Though virtual livestock sales were attempted last year, said Payton Otis, who served as a judge for some of those cyber-showings, that method is no good for assessing an actual, living specimen.
“You can’t see half the things online you can see in person,” she said. “You can’t tell if they’re hiding something. They can use Photoshop. There’s no truth to online at all.”
“It’s really not a good system,” agreed Sedillo. “It doesn’t matter what your stock looks like. The person who’s going to win is whoever’s going to be able to put the most money into taking their videos and photos.”
But what is most observable in these kids isn’t anger or defeat. Amidst the commiseration of dashed hopes for this year’s State Fair was laughter, and recurring statements of positivity and perseverance.
“This industry, it’s pretty awesome,” Perea said. “Because even though things are getting shut down, and we keep getting our hearts broken over and over again, our community just comes together all the time and they try to put shows on. They just want the kids to get out and they’ll just do everything they can to let us show [our animals].”
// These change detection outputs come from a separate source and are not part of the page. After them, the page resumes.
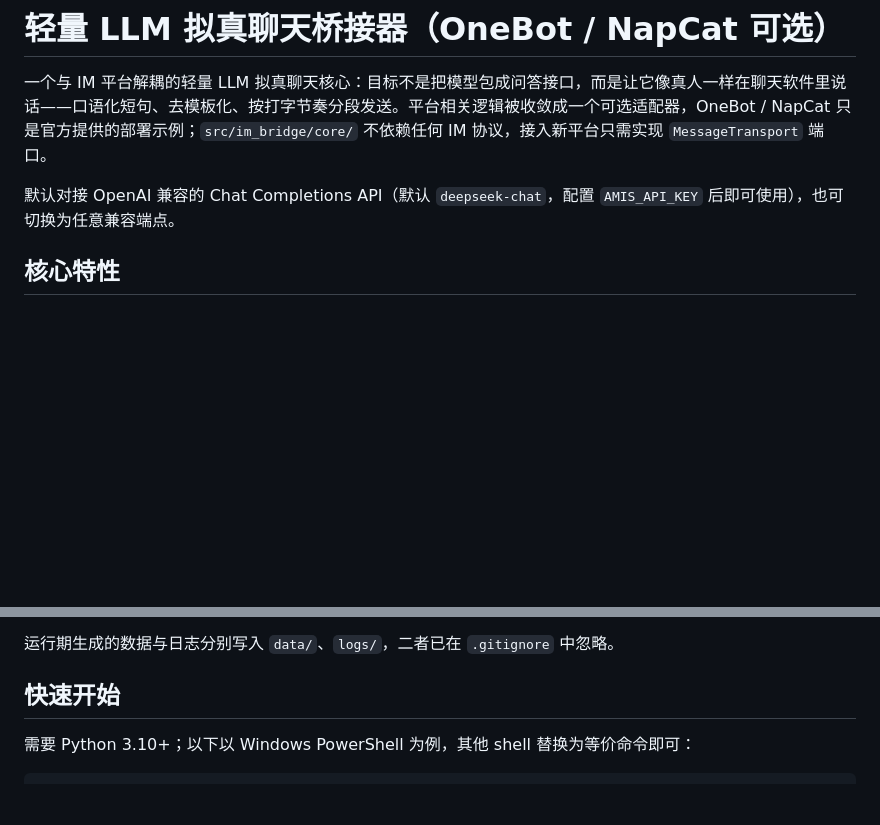
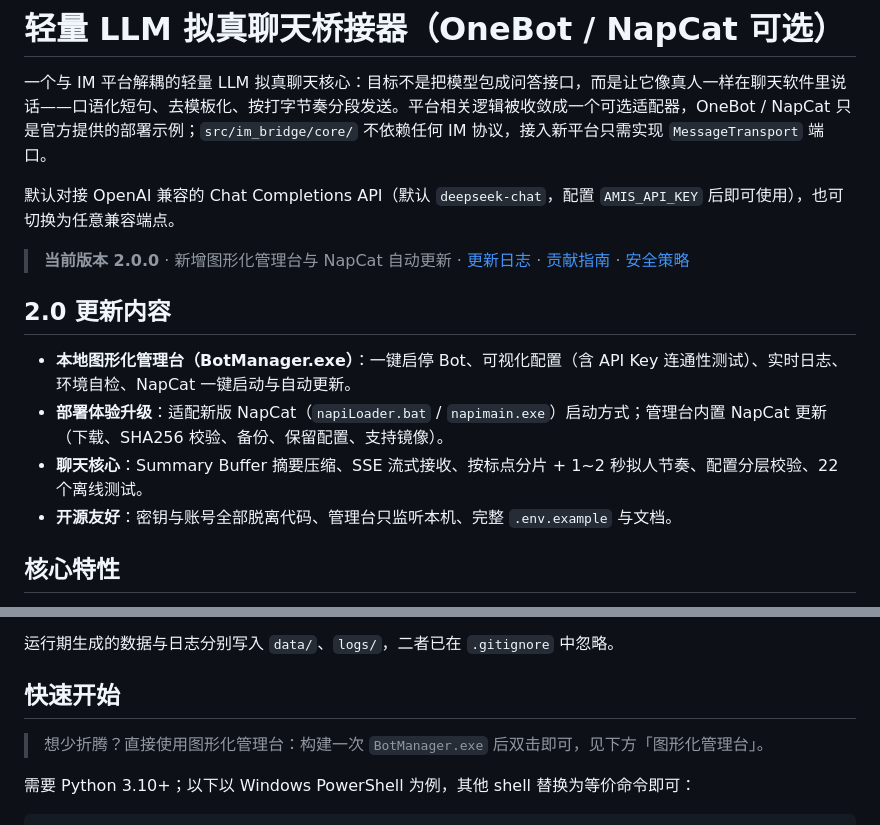
Before and after one commit to yht758/amis_bot, a Markdown page: README.md, 2 parts joined by grey strips. Drawn GitHub-style; blank space fills up the shorter version.

```diff
--- a/README.md
+++ b/README.md
@@ -3,6 +3,15 @@
 一个与 IM 平台解耦的轻量 LLM 拟真聊天核心：目标不是把模型包成问答接口，而是让它像真人一样在聊天软件里说话——口语化短句、去模板化、按打字节奏分段发送。平台相关逻辑被收敛成一个可选适配器，OneBot / NapCat 只是官方提供的部署示例；`src/im_bridge/core/` 不依赖任何 IM 协议，接入新平台只需实现 `MessageTransport` 端口。
 
 默认对接 OpenAI 兼容的 Chat Completions API（默认 `deepseek-chat`，配置 `AMIS_API_KEY` 后即可使用），也可切换为任意兼容端点。
+
+> **当前版本 2.0.0** · 新增图形化管理台与 NapCat 自动更新 · [更新日志](CHANGELOG.md) · [贡献指南](CONTRIBUTING.md) · [安全策略](SECURITY.md)
+
+## 2.0 更新内容
+
+- **本地图形化管理台（BotManager.exe）**：一键启停 Bot、可视化配置（含 API Key 连通性测试）、实时日志、环境自检、NapCat 一键启动与自动更新。
+- **部署体验升级**：适配新版 NapCat（`napiLoader.bat` / `napimain.exe`）启动方式；管理台内置 NapCat 更新（下载、SHA256 校验、备份、保留配置、支持镜像）。
+- **聊天核心**：Summary Buffer 摘要压缩、SSE 流式接收、按标点分片 + 1~2 秒拟人节奏、配置分层校验、22 个离线测试。
+- **开源友好**：密钥与账号全部脱离代码、管理台只监听本机、完整 `.env.example` 与文档。
 
 ## 核心特性
 
@@ -65,6 +77,8 @@
 运行期生成的数据与日志分别写入 `data/`、`logs/`，二者已在 `.gitignore` 中忽略。
 
 ## 快速开始
+
+> 想少折腾？直接使用图形化管理台：构建一次 `BotManager.exe` 后双击即可，见下方「图形化管理台」。
 
 需要 Python 3.10+；以下以 Windows PowerShell 为例，其他 shell 替换为等价命令即可：
 
```
Also changed, not shown: other parts of README.md (+29 -7 lines), CHANGELOG.md (added, +51 -0 lines), CONTRIBUTING.md (added, +40 -0 lines), SECURITY.md (added, +21 -0 lines), docs/screenshots/about.png, 4 other files.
“It’s just super cool,” agreed Sedillo. “The Ag industry as a whole. It’s not just our county that puts on shows, it’s a bunch of different counties and everybody’s invited. So, in that way, it’s kind of like it’s for all the state.”
The girls readily acknowledge the lessons they’ve been learning over the last year and a half. They’ve found value in not letting people push them around, in standing up for themselves and what they believe in, and in being resilient, they said. They all expressed joy and gratitude for their exposure to life in the Estancia Valley.
“I just feel like I get to experience something different,” said Payton Otis. “Because when you go into the city, not a lot of kids really even understand all the stuff we get to experience everyday that’s normal to us,” like driving a stick-shift and birthing animals, she said. “But this kind of prepares us, just puts us a step ahead for when we have to go out into the real world, because we’ve had these experiences.”
The girls discussed the possibility of local organizations putting together events to satisfy the hard work they put in leading up to the State Fair. They recalled how adaptive the community was last year when the pandemic was still new.
“The community is great,” said Sedillo. “When stuff like this happens…they really work hard for us, the youth, and whatever the problem is, they try to fix it.”
Perea acknowledged the fact that, as challenges continue to arise for the “show kids,” as they call themselves, new ways of maintaining the rural life they know and love are also being developed.
In this way, the girls, their peers, and their families are now part of something with the potential to grow into new, locally sustainable customs and practices for their community and surrounding counties.
“I know last year, there were a bunch of new shows and everything because of what happened,” said Perea, “and so we made a lot of changes. And hopefully a lot of new traditions. Maybe.”